from the mid-to-late ‘20s through the start of the
second World War (see page16). Swank died prematurely in
1944, but the striking, sometimes gritty, modernist photography
he pioneered quickly caught on throughout the country.
In the early 1950s, the time of Pittsburgh’s first
renaissance, the Allegheny Conference on Community Development
commissioned the best of the country’s photo documentarians
to record the city’s progress. Dubbed the Pittsburgh
Photographic Library, the project produced some 23,000
photos—23,000 stories—of the everyday: families,
street scenes, and the construction taking place as part
of the city’s first official renewal (see page 18).
Harris, longtime photographer for the Pittsburgh
Courier, focused his
camera’s eye predominantly on one Pittsburgh neighborhood—the Hill
District. Harris was so prolific that he left behind the equivalent of a few
novels about the Hill in its heyday.
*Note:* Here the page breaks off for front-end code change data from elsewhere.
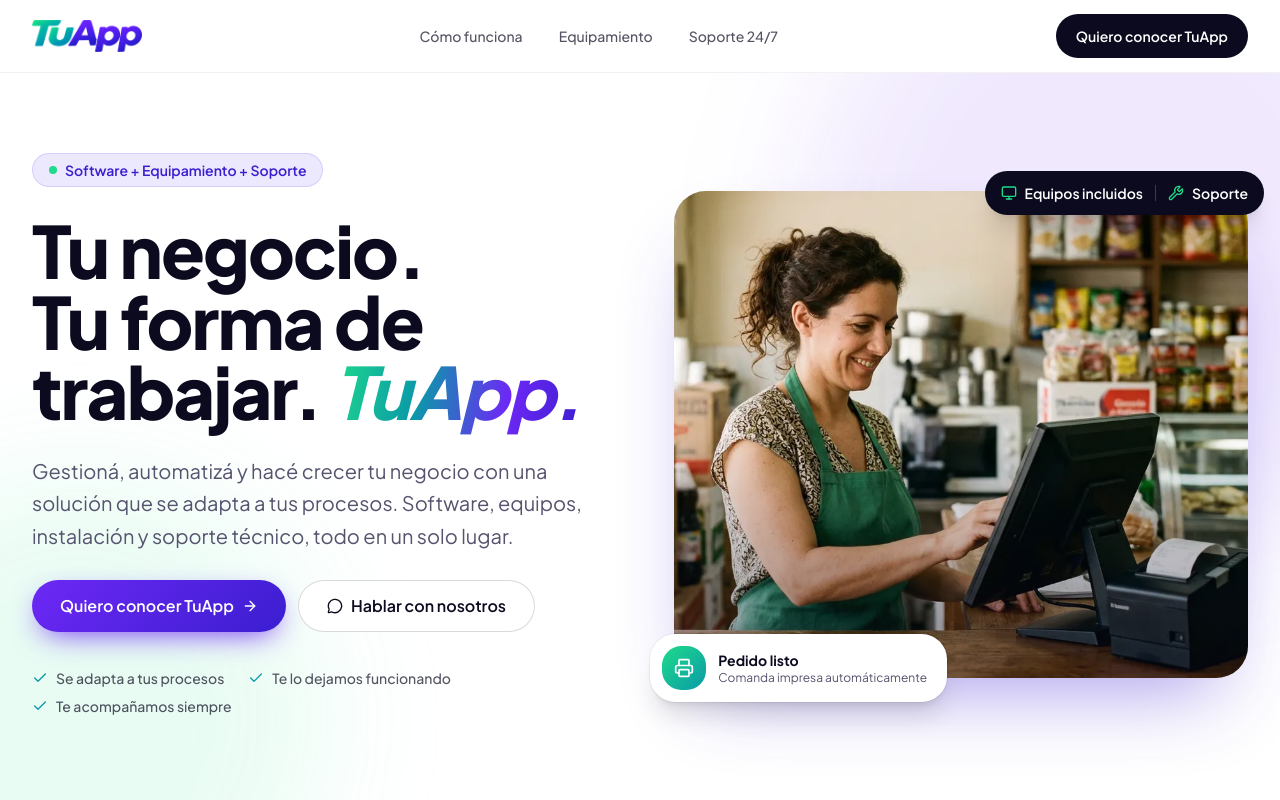
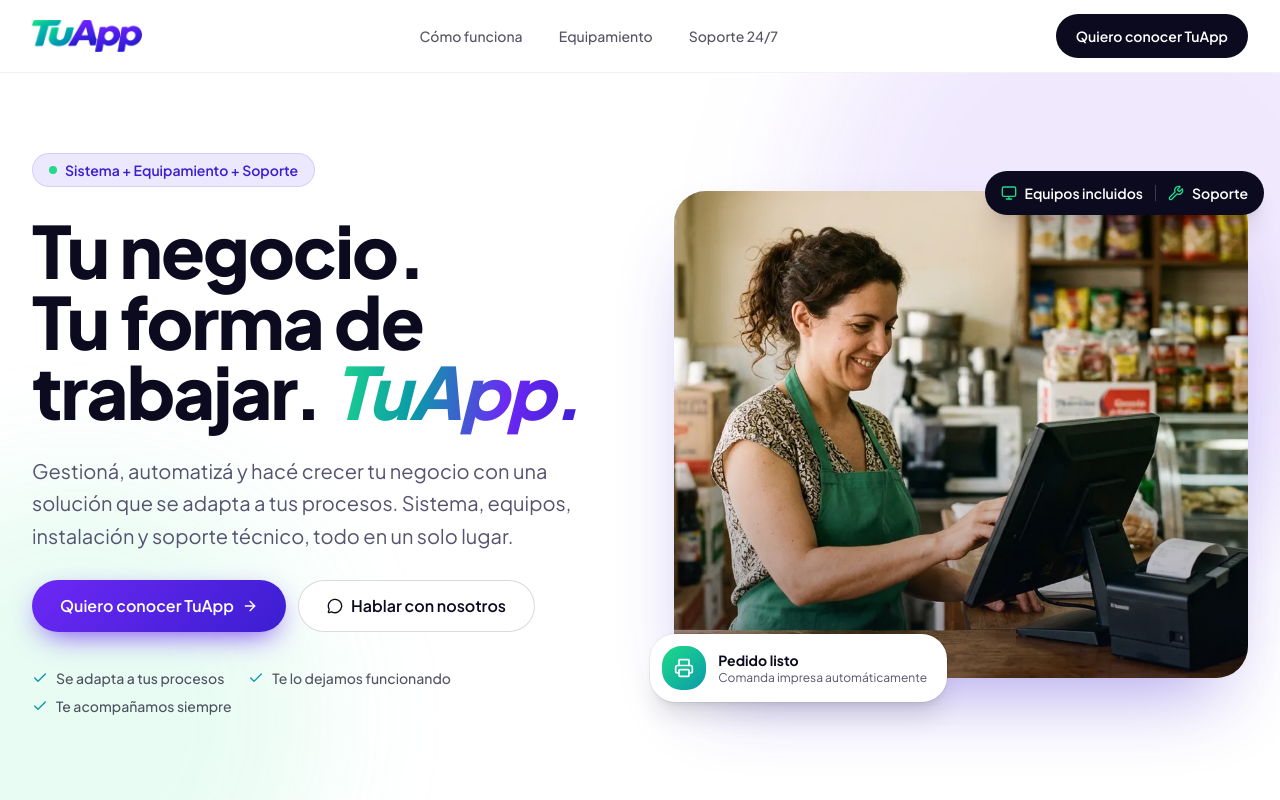
Before and after one commit to Franciscog198/tuappweb, a Next.js app: page / in a window 1280 px wide. Shown: the top 800 px of the page. Built offline with nearby package versions, Linux system fonts and the light colour scheme.

Commit message:
Update 'Software de gestión' to 'Sistema de gestión'

```diff
--- a/components/landing/hero.tsx
+++ b/components/landing/hero.tsx
@@ -2,7 +2,7 @@
 import { Printer, Wrench, Monitor, Check } from 'lucide-react'
 import { Container, PrimaryCta, SecondaryCta } from './primitives'
 
-const pillars = ['Software de gestión', 'Automatización', 'PC e impresoras térmicas', 'Instalación', 'Soporte técnico', 'Mantenimiento']
+const pillars = ['Sistema de gestión', 'Automatización', 'PC e impresoras térmicas', 'Instalación', 'Soporte técnico', 'Mantenimiento']
 
 export function Hero() {
   return (
@@ -20,7 +20,7 @@
         <div className="flex flex-col gap-7">
           <p className="inline-flex w-fit items-center gap-2 rounded-full border border-brand-violet/15 bg-accent px-4 py-1.5 text-sm font-semibold text-brand-indigo">
             <span className="size-2 rounded-full bg-brand-green" aria-hidden="true" />
-            Software + Equipamiento + Soporte
+            Sistema + Equipamiento + Soporte
           </p>
 
           <h1
@@ -31,7 +31,7 @@
           </h1>
 
           <p className="max-w-xl text-pretty text-lg leading-relaxed text-muted-foreground md:text-xl">
-            Gestioná, automatizá y hacé crecer tu negocio con una solución que se adapta a tus procesos. Software,
+            Gestioná, automatizá y hacé crecer tu negocio con una solución que se adapta a tus procesos. Sistema,
             equipos, instalación y soporte técnico, todo en un solo lugar.
           </p>
 
```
Now owned and cared for by Carnegie Museum
of Art, Harris’ images—all 80,000 of them—are slowly being
identified and archived with the help of community groups and individuals. They’ll
eventually provide Pittsburgh and Pittsburghers with a fantastic chronicle of
a piece of their past (see page
The experience of looking at that past, straight on, isn’t
always a happy
one. One former Hill District resident, now a nuclear physicist in Stockholm,
stopped at the Trolley Station Oral History Center in Homewood on a recent
visit home and spotted a Teenie Harris photograph that
told a painful story: herself
as a child, sitting with her mother and sister in a sparse room, starving.
Images of friends and loved ones lost to AIDS in the confusing
and chaotic early years of the disease tell equally sad
stories. In another article in this issue (see page 26),
in recognition of World AIDS Day on December 1, we
recall—in words and images—the late-1980s,
when the arts community was being decimated by a disease few understood and
everyone had learned to fear. Its members took action,
leading to one of the most effective
public consciousness-raising campaigns ever, symbolized by a simple red ribbon.
Today, an image of a woman behind a veil touting the AIDS red ribbon tells
a story of success and failure. Success in the United States
to at least curb the
spread of AIDS, but failure in the world at large to stop what we’ve
learned is a very stoppable disease.
Quite a story in one simple photograph.
And in years to come, quite a history lesson. Maybe one even Napoleon could